Skip to main content

UH College of Education Team Wins International Online Learning Award

group-feature2.jpg
From left: Haoyue Zhang, Sara McNeil, Susie Gronseth, George Zhao and Erwin Handoko earned a 2017 award from the International Society for Technology in Education for their course gamification project.

Posted Nov. 14, 2017 – In their instructional design course last semester, professors Susie Gronseth and Sara McNeil were planning as usual to cover the fundamentals, such as writing objectives and evaluating instruction.

“On paper it can be kind of dry,” said Gronseth, who teaches in the Learning, Design and Technology program at the University of Houston College of Education. “So, we thought, ‘Let’s make it exciting. Let’s give it some story element that might make it more memorable for the students.’”

They decided to turn the lesson into a video game. Students earned points while traveling virtually in space to five planets to find missing instructional design materials before an evil captain destroyed them. Students, via their avatars, had to “unlock” videos to learn critical information to complete their mission.


For their work, Gronseth, McNeil, staff member Erwin Handoko and doctoral students George Zhao and Haoyue Zhang earned the 2017 Online Learning Network Award from the International Society for Technology in Education. Their entry was called “3...2...1...Blast Off! Enhancing Student Engagement through Gamification of an Instructional Design Course.” They accepted the award in June at the ISTE annual conference.

“This project provided us with opportunities to inject new ideas and perspectives into a well-established course,” Gronseth said. “This creative approach made re-creating and teaching the course more enjoyable, and I think it helped to make the concepts and skills taught more memorable for the students.”

Helping with Memory

Waneta Hebert, a graduate student in the course and a high school English teacher, vouched for the effectiveness of the gamified approach on her blog.

“About two weeks into the class, I realized that I am 100% the target audience for gamification,” she wrote. “I’m a very competitive person, and this master’s program has made me realize how much of a perfectionist I am as well. When I saw my avatar in first place on the leaderboard, I grinned for days. I texted my mom, my friends, even my department head to tell them that I was in first place…

“I love it,” Hebert continued. “I laugh out loud at least once each time I complete a portion of the game.

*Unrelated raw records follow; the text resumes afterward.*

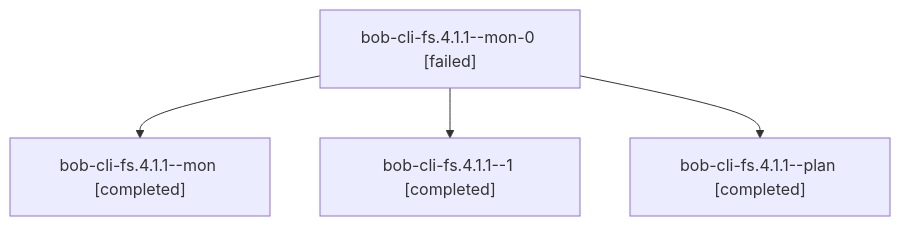
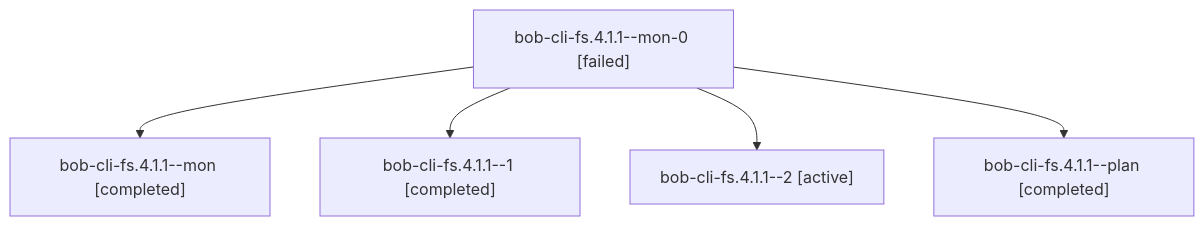
The diagram in sessions/bbugyi200.athena.bob-cli-fs.4.1.1.md (bobs-org/bob-cli--agents), drawn with Mermaid before and after one commit. The commit also changed other lines of this file and 69 other files, not shown here.

````diff
--- a/sessions/bbugyi200.athena.bob-cli-fs.4.1.1.md
+++ b/sessions/bbugyi200.athena.bob-cli-fs.4.1.1.md
@@ -9,10 +9,12 @@
 ```mermaid
 flowchart TD
   n0["bob-cli-fs.4.1.1--mon-0 [failed]"]
   n1["bob-cli-fs.4.1.1--mon [completed]"]
   n0 --> n1
   n2["bob-cli-fs.4.1.1--1 [completed]"]
   n0 --> n2
-  n3["bob-cli-fs.4.1.1--plan [completed]"]
+  n3["bob-cli-fs.4.1.1--2 [active]"]
   n0 --> n3
+  n4["bob-cli-fs.4.1.1--plan [completed]"]
+  n0 --> n4
 ```
````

It gives us an easy entry point to difficult information and makes the class more entertaining, not to mention the fact that I can almost guarantee I will remember what I’m learning in this class better than any other, just from being able to associate what I learned in each module with each planet and part of the storyline.”

Hebert said she enjoyed the approach so much that she planned to gamify a lesson on Shakespeare for her own students.

Increasing Engagement

Trying new instructional strategies such as gamification can increase motivation among educators as well as their students, said McNeil, who serves as coordinator of the College’s Learning, Design and Technology program area. “It definitely increased my engagement with the course materials by adding the interactive story and sending the students off in space to find the missing instructional design materials.”

The project took McNeil, Gronseth and the doctoral students about two semesters to complete. They started by studying the research and theory behind gamification before crafting the storyline and interactive game elements, which included audio and video.

Students interested in the gamified lesson will get a chance to play in the spring 2018 instructional design course.

“This will be like version 2.0,” Gronseth said. “We took a lot of notes in the design process and collected status reports where the learners gave us feedback on the gamified experience.”

Zhao, who worked on the virtual design, now is researching the concept of applying a game-like points system to academic grading. Rather than losing points from a grade of 100, for instance, students would earn points for their work throughout a course. He plans to write his dissertation on the topic.

“I believe the system can also be applied to education,” said Zhao, a former English teacher with an M.Ed. in Curriculum & Instruction from UH. “It’s seen success in business and marketing and other fields.”

Learn More

The instructional design course is part of the College’s M.Ed. and Ph.D. degree programs in Curriculum & Instruction, with an emphasis in Learning, Design and Technology. The degree program caters to professionals in K-12 and higher education as well as those in business, medicine or other industries who want to improve their teaching and technological skills.

The master’s program also will be offered at UH Sugar Land for the first time in spring 2018. Please email professor Bulent Dogan at bdogan@uh.edu with questions about applying.

-By Ericka Mellon

-Photos by Jaime Questell